See? Pompous sounding, right? Told ya. But if you've ever had that experience I think you'll know what I'm talking about.
So is that enough to make other people want to shell out cash for tickets? No. I don't know about you, but I don't watch movies or television or go to concerts because I know that the performers love their jobs. That love might enhance my experience, but it does so indirectly and at the end of the day I watch because I want entertainment, regardless of how the performers get there.
So how does one convince someone who could just as easily sit at home and watch HBO that they should spend money (often more money than they would pay for a movie ticket) to come out and sit in a room, ranging anywhere from titanic to claustrophobic in size, with a bunch of strangers to watch something that, for all they know, may or may not be boring?
Not an easy task, right? As far as convenience and cost, I don't think theatre can compete with television and movies. I mean, how can you make things any simpler than "free," "anytime" and "in the living room/kitchen/bedroom/den?" You can't.
And like screened media, theatre tells a story. And like screened media, it engages the imagination. And it has the power to entertain, move and educate people, just like screened media.
But I think the one place where theatre competes is in the fact that it's live. The story is playing out right in front of your face. You don't control the volume. You can't change the channel. You can't stop the show to check the score of the Piston's game. The performers and the set are not just lights on a screen, as they are in television and film.
You can only sit and watch and react, along with everyone else in the audience. You can see spit spewing from an actor's mouth, watch sweat beading on the brow, hear the actors breath, all of this proof that you are watching something human. Hell sometimes, depending on the type of show you're at, they'll actually talk to you, or even ask you to talk back.
I think there's something about actually being present in the same room as the story amplifies that story's effect.

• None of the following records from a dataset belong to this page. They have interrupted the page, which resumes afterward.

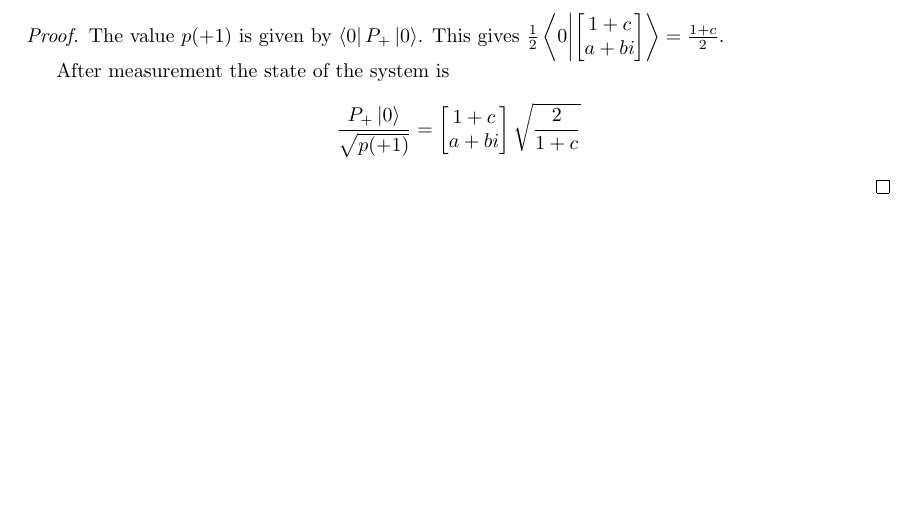
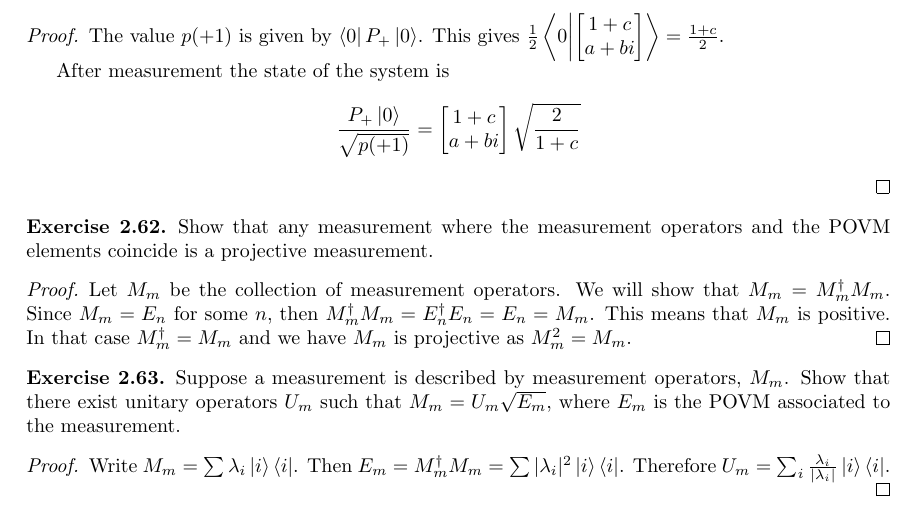
Before and after one commit to krusek/quantum, a LaTeX problem sheet (tex/exercises/chapter2.tex): part of page 6 of 6, cut so that both start at the same text, the shorter picture padded with empty space. Compiled offline with pdfLaTeX.

Commit message:
number exercises

```diff
--- a/tex/exercises/chapter2.tex
+++ b/tex/exercises/chapter2.tex
@@ -340,4 +358,18 @@ What is the polar decomposition of a positive matrix, $P$? Of a unitary matrix,
   \end{proof}
 \end{exercise}
 
+\begin{exercise}
+  Show that any measurement where the measurement operators and the POVM elements coincide is a projective measurement.
+  \begin{proof}
+    Let $M_m$ be the collection of measurement operators. We will show that $M_m=M_m^\dagger M_m$. Since $M_m=E_n$ for some $n$, then $M_m^\dagger M_m=E_n^\dagger E_n=E_n=M_m$. This means that $M_m$ is positive. In that case $M_m^\dagger = M_m$ and we have $M_m$ is projective as $M_m^2=M_m$.
+  \end{proof}
+\end{exercise}
+
+\begin{exercise}
+  Suppose a measurement is described by measurement operators, $M_m$. Show that there exist unitary operators $U_m$ such that $M_m=U_m\sqrt{E_m}$, where $E_m$ is the POVM associated to the measurement.
+  \begin{proof}
+    Write $M_m=\sum \lambda_i\ket{i}\bra{i}$. Then $E_m=M_m^\dagger M_m=\sum |\lambda_i|^2\ket{i}\bra{i}$. Therefore $U_m=\sum_i\frac{\lambda_i}{|\lambda_i|}\ket{i}\bra{i}$.
+  \end{proof}
+\end{exercise}
+
 \end{document}
```
Also changed, not shown: tex/exercises/chapter2.pdf, tex/exercises/chapter2.tex (18 more changed lines).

If it's a crummy quality story, it may well amplify the crumminess. And, just like with television and movies and so on, there are a lot of shows that will not fit your individual taste. But I'll bet anyone who goes to the theatre with any regularity can probably give you an example of at least one performance where they left and thought, "wow, that was something special." When it's a great story and it's done well and draws in the audience then that connection between audience and performance creates that "something special" which, in turn, is valuable.